[Web document revisions]

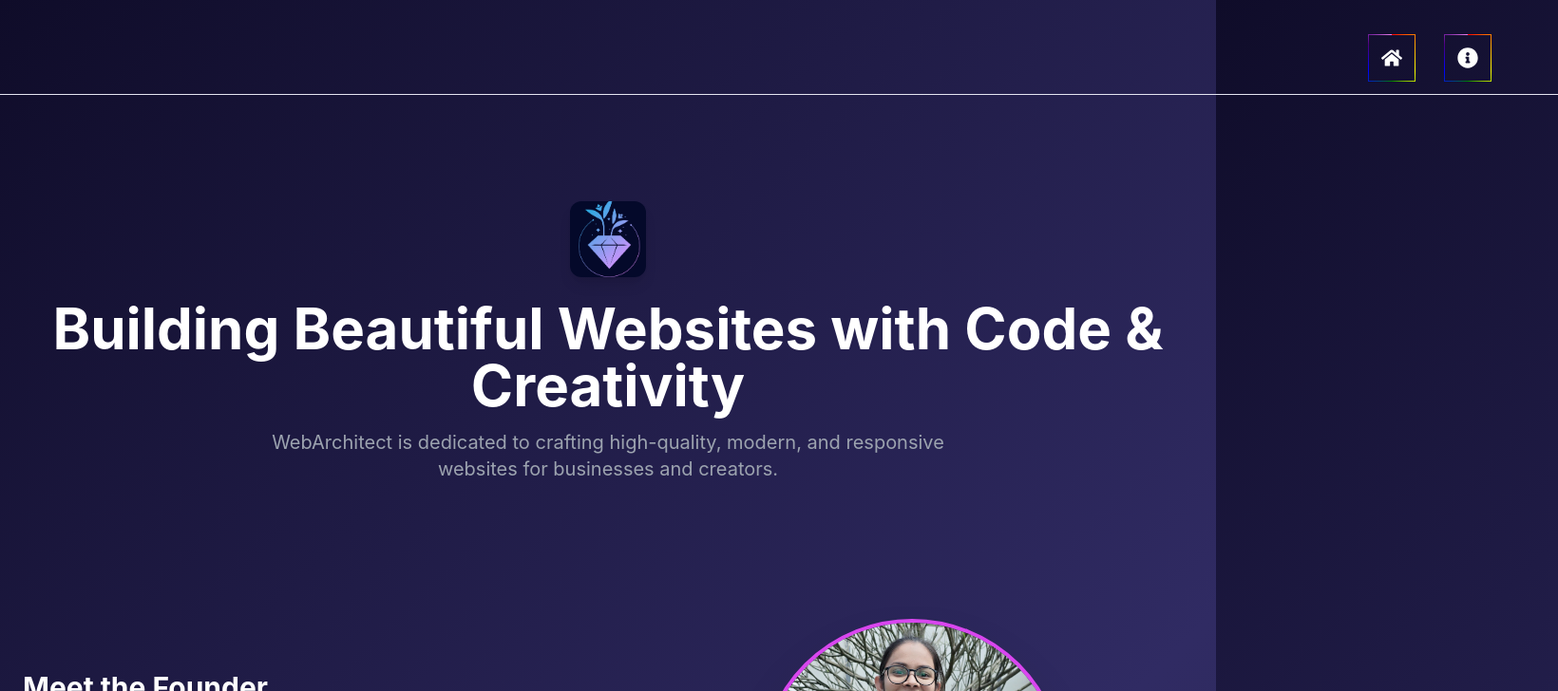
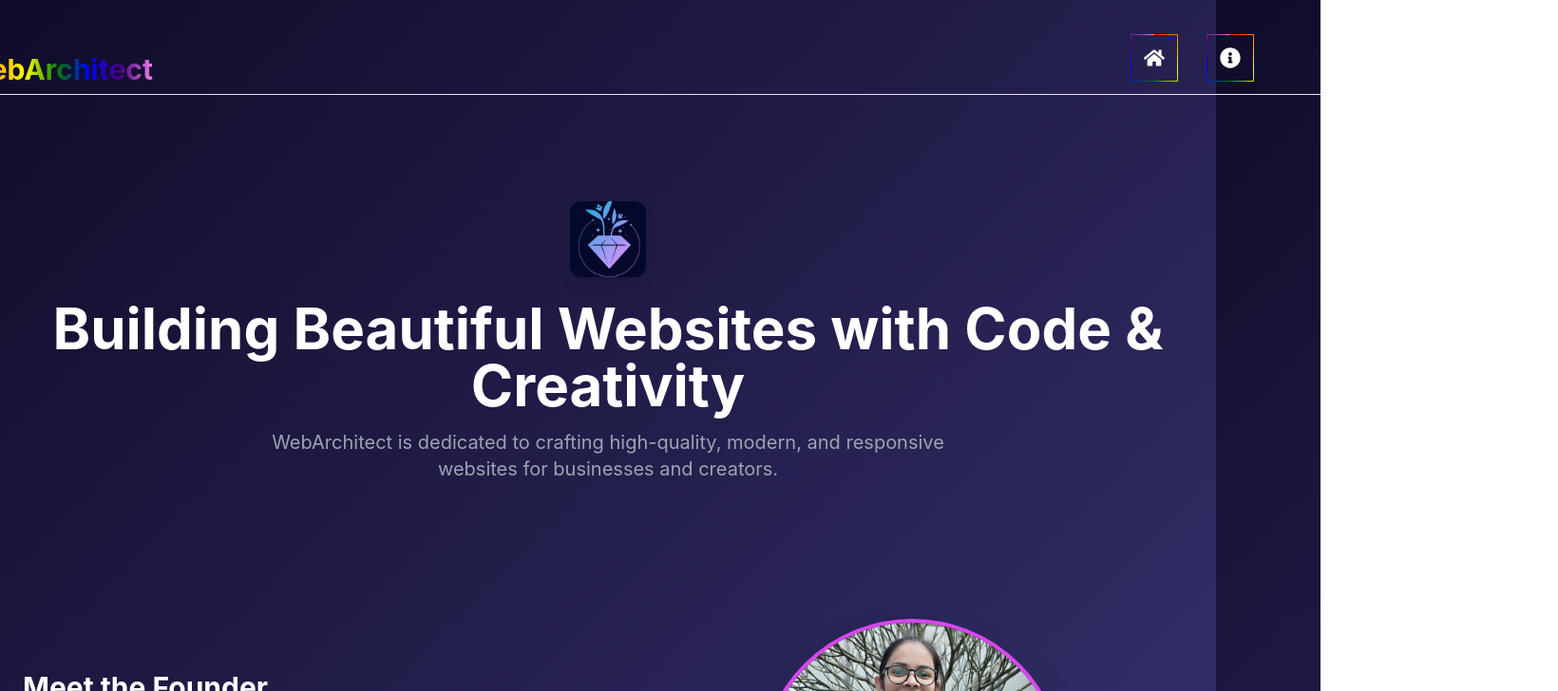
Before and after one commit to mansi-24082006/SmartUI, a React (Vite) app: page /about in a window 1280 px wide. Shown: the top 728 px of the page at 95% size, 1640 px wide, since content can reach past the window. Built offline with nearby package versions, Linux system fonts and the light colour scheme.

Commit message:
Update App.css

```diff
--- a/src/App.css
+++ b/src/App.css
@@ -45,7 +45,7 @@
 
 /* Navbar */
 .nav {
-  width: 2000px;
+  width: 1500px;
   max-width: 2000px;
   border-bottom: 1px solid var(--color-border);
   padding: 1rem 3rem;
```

---

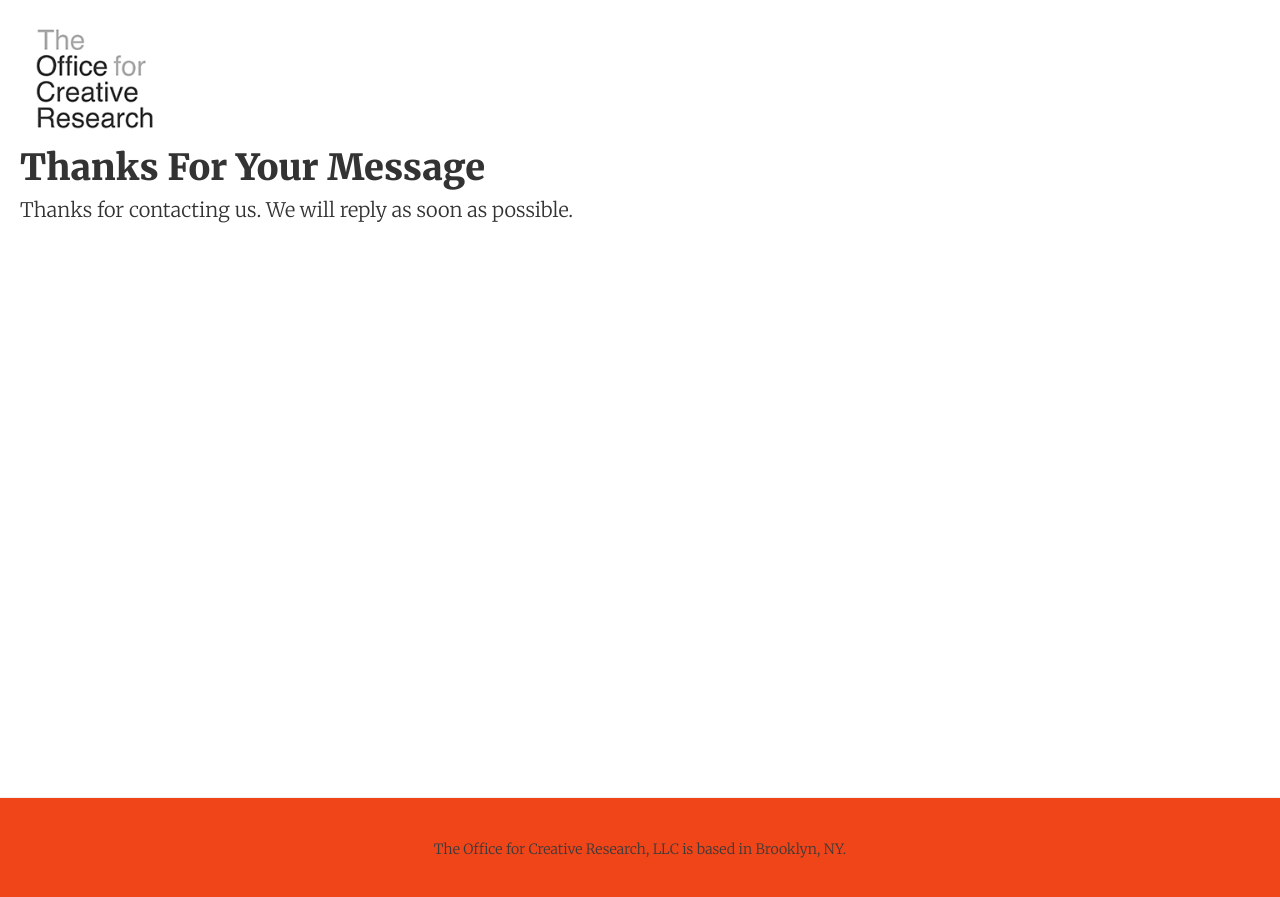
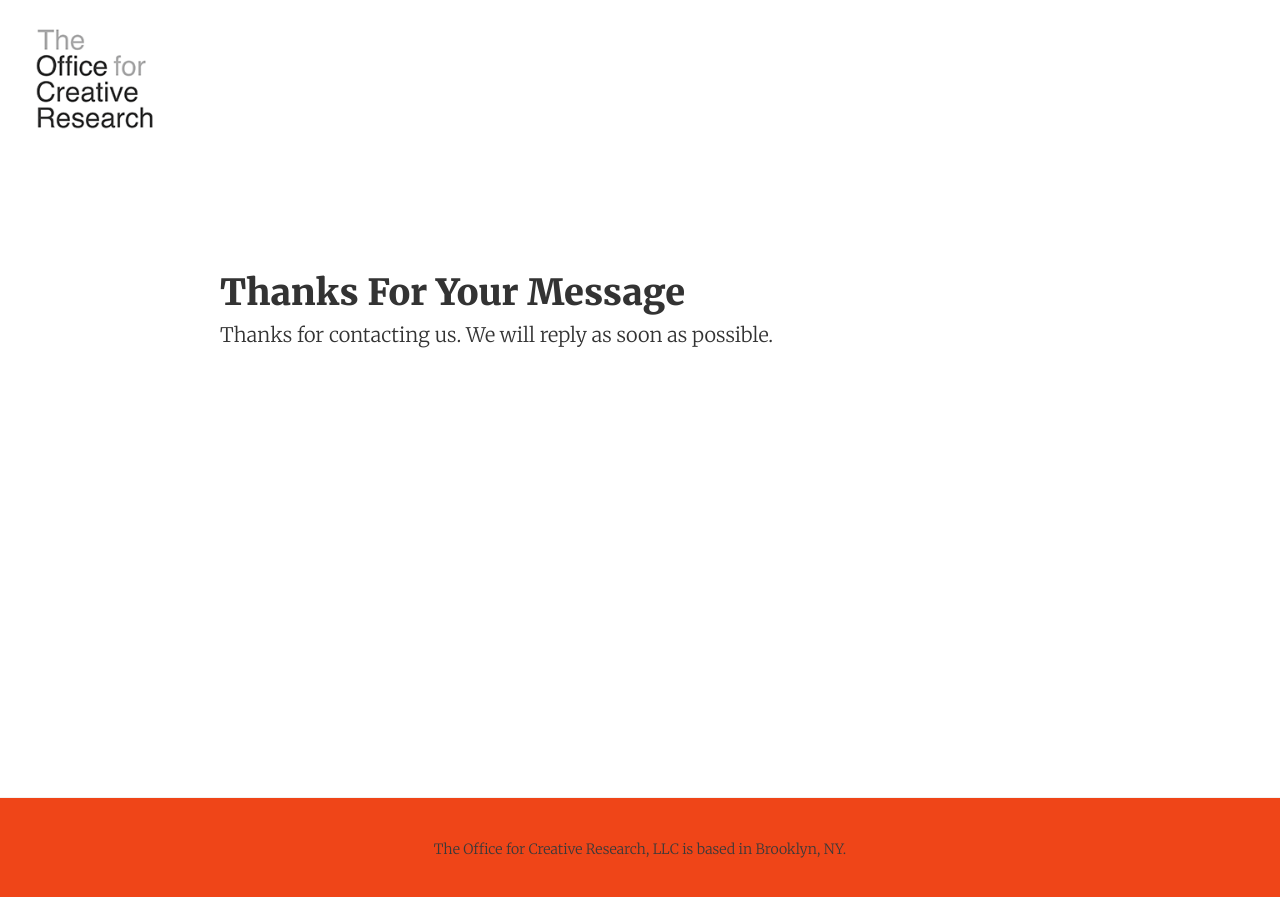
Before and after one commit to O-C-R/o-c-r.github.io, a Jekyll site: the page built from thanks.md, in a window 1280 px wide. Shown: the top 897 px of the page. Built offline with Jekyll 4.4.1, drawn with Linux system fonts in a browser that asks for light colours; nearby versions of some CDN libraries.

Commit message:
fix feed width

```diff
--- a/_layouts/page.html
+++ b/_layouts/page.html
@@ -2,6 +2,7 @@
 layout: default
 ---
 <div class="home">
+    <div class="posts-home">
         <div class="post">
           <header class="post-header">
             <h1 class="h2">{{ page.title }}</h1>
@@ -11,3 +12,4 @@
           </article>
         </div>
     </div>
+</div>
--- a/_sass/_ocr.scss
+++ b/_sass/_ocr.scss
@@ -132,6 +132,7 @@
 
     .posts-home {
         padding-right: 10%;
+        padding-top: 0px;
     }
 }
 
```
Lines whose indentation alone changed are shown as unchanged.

- [TASK BRIEF] Report how many lines in the data include the string "padding", giving nothing but that number.

- [EXERCISE SOLUTION] 3